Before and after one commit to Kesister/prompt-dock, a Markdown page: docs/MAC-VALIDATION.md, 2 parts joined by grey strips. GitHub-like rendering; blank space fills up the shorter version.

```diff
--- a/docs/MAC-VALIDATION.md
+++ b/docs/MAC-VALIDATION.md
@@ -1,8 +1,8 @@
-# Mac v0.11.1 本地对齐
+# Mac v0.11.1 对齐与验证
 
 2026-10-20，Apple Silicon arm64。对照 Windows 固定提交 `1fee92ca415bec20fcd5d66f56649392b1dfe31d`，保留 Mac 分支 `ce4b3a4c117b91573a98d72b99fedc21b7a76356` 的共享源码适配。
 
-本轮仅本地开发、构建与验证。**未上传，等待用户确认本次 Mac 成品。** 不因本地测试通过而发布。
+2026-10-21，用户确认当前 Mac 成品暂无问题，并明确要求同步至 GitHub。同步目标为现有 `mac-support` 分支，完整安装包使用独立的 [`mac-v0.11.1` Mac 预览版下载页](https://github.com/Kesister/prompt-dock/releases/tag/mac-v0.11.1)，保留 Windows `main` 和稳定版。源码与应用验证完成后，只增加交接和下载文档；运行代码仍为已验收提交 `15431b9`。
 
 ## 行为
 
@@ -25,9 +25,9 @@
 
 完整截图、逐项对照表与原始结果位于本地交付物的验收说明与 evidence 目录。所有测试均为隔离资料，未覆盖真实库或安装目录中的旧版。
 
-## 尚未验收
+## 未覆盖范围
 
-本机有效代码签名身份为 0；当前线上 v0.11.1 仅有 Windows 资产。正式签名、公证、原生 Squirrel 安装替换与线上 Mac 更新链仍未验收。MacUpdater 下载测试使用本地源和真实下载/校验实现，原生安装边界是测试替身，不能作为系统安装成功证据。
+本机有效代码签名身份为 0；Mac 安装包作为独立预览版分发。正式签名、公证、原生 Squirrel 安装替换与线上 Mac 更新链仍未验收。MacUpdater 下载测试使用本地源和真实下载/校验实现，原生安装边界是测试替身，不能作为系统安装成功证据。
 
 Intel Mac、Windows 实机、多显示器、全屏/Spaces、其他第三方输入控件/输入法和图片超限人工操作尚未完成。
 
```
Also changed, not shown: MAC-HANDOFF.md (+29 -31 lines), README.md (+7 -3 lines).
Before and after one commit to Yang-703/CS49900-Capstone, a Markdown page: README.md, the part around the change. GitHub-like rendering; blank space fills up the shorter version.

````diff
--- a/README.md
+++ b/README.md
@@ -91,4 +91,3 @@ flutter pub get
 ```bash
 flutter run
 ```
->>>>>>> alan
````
...
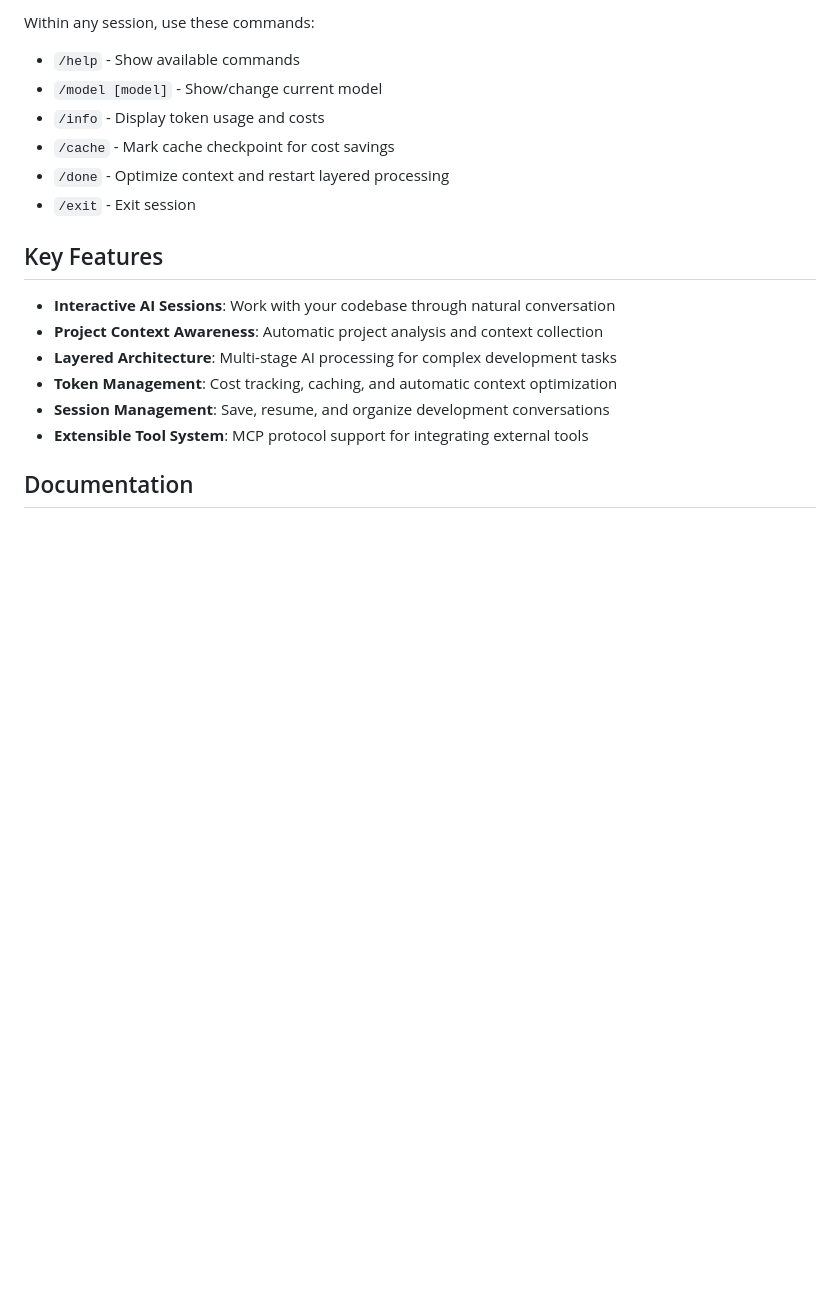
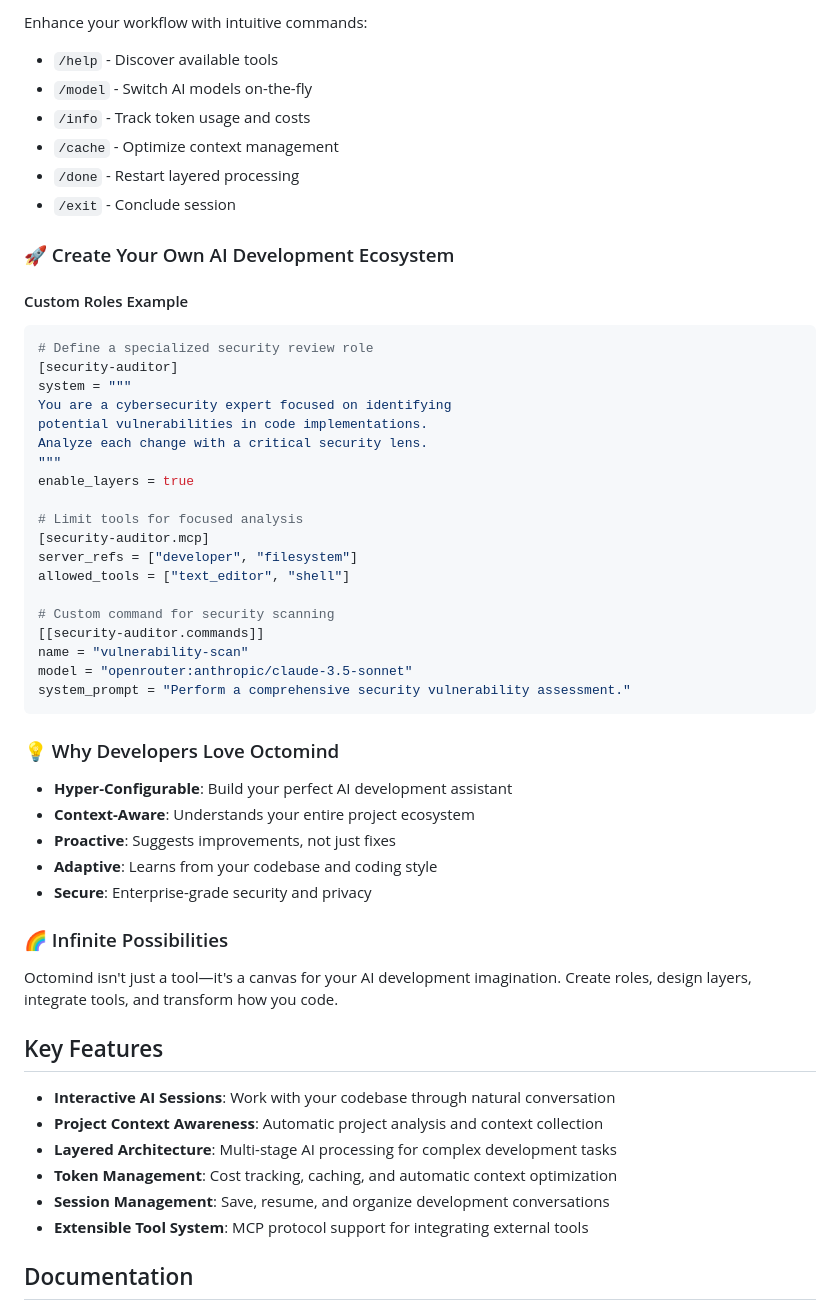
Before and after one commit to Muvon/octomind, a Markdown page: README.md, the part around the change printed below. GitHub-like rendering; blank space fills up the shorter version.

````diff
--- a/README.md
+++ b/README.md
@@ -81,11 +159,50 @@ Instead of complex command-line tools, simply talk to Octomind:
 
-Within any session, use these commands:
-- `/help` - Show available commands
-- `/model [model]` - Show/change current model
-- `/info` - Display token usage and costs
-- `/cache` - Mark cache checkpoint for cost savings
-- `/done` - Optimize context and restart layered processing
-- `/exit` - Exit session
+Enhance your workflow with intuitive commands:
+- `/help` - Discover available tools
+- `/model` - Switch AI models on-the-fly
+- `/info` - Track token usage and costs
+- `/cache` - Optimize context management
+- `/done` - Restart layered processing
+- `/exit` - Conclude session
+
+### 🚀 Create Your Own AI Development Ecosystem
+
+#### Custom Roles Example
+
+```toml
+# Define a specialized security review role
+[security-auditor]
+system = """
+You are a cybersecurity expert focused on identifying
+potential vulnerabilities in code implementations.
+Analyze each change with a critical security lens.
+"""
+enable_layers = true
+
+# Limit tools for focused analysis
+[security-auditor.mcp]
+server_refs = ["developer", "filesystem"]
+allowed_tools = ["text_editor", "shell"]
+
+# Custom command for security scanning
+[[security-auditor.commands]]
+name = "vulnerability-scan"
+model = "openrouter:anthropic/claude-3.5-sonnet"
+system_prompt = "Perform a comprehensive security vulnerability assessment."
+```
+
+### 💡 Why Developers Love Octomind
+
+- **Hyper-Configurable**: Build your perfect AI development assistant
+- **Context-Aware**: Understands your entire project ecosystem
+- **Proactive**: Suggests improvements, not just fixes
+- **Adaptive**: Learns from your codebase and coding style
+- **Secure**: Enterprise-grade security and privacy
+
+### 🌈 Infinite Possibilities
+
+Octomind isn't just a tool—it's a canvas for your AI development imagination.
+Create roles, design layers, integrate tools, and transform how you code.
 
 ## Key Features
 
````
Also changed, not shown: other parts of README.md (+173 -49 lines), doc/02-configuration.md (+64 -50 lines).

- DESCRIPTION OF THE TASK -
Find how many lines of the entries contain "README". Respond with the number only.

- FINISHED EXERCISE -
8